*EXERCISE DESCRIPTION:* Report the lines of the data below that contain the string "shadow".

Extracted records
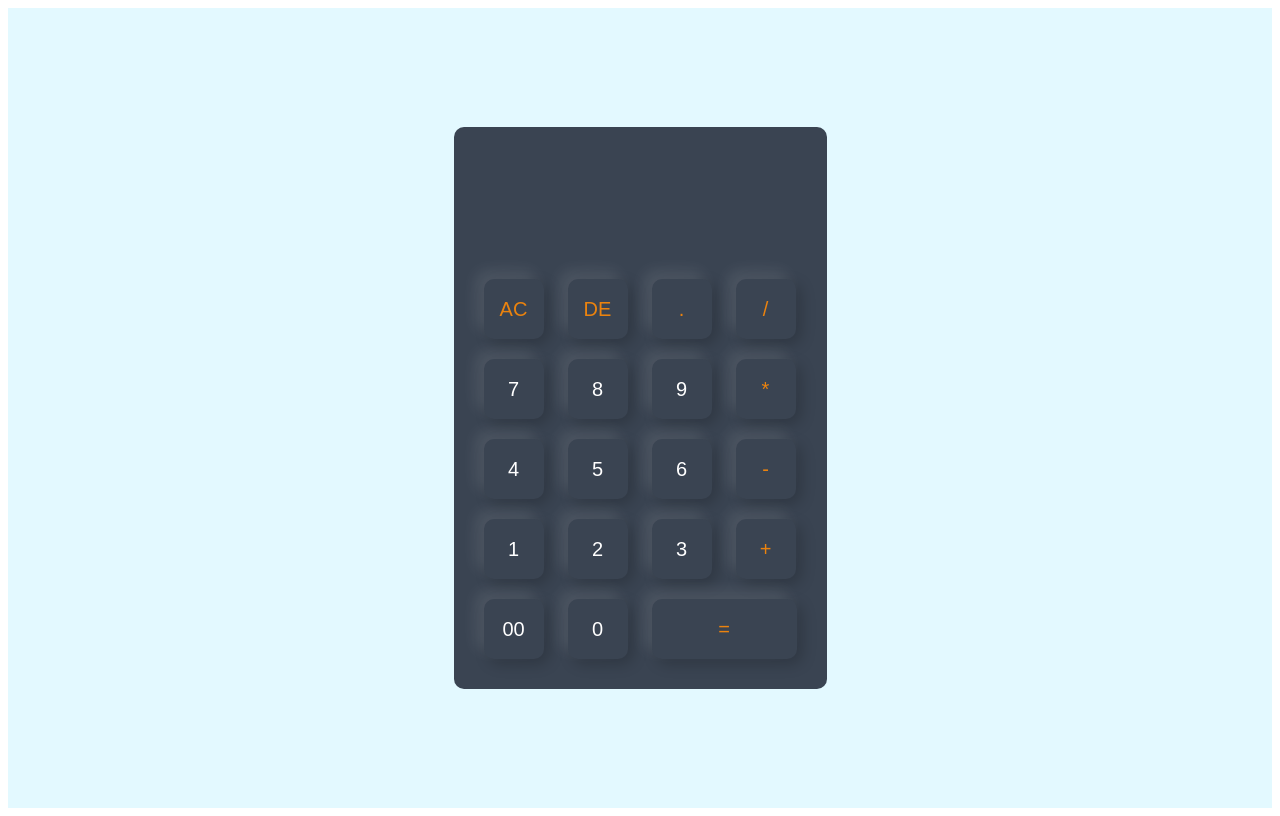
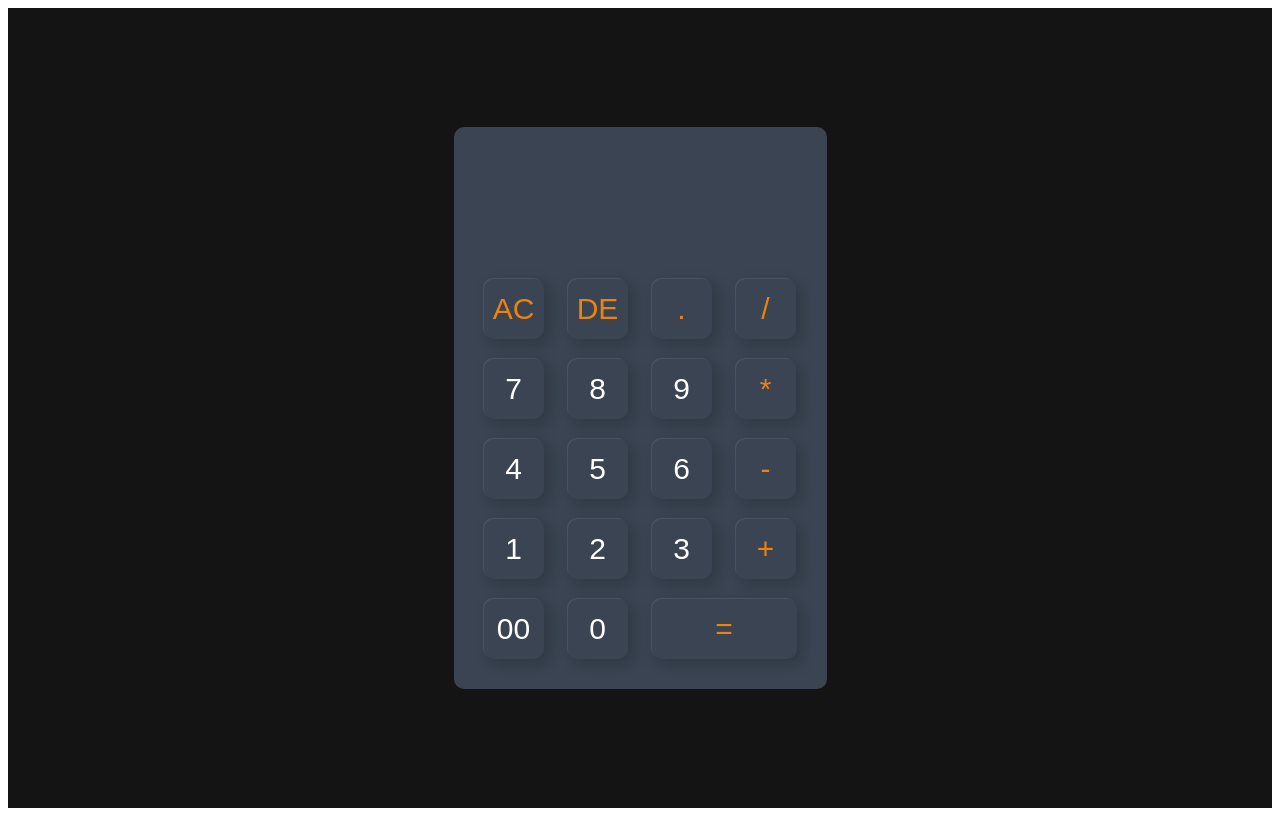
Before and after one commit to walson6/Calculator, a plain HTML site: page index.html in a window 1280 px wide. Drawn offline with Linux system fonts and the light colour scheme.

Commit message:
Update style.css

```diff
--- a/style.css
+++ b/style.css
@@ -1,7 +1,7 @@
 .container{
     width: 100%;
     height: 100vh;
-    background: #e3f9ff;
+    background: #141414;
     /* Vertical centering */
     align-items: center;
     /* Creates flex container */
@@ -27,9 +27,9 @@
     height: 60px;
     /* Smooths the edges */
     border-radius: 10px;
-    box-shadow: -8px -8px 15px rgba(255, 255, 255, 0.1), 5px 5px 15px rgba(0, 0, 0, 0.2);
+    box-shadow: -1px -1px 1px rgba(255, 255, 255, 0.1), 5px 5px 15px rgba(0, 0, 0, 0.2);
     background: transparent;
-    font-size: 20px;
+    font-size: 30px;
     color: white;
     cursor: pointer;
     /* Spacing between all the buttons */
```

*RESULT OF THE EXERCISE:*
-    box-shadow: -8px -8px 15px rgba(255, 255, 255, 0.1), 5px 5px 15px rgba(0, 0, 0, 0.2);
+    box-shadow: -1px -1px 1px rgba(255, 255, 255, 0.1), 5px 5px 15px rgba(0, 0, 0, 0.2);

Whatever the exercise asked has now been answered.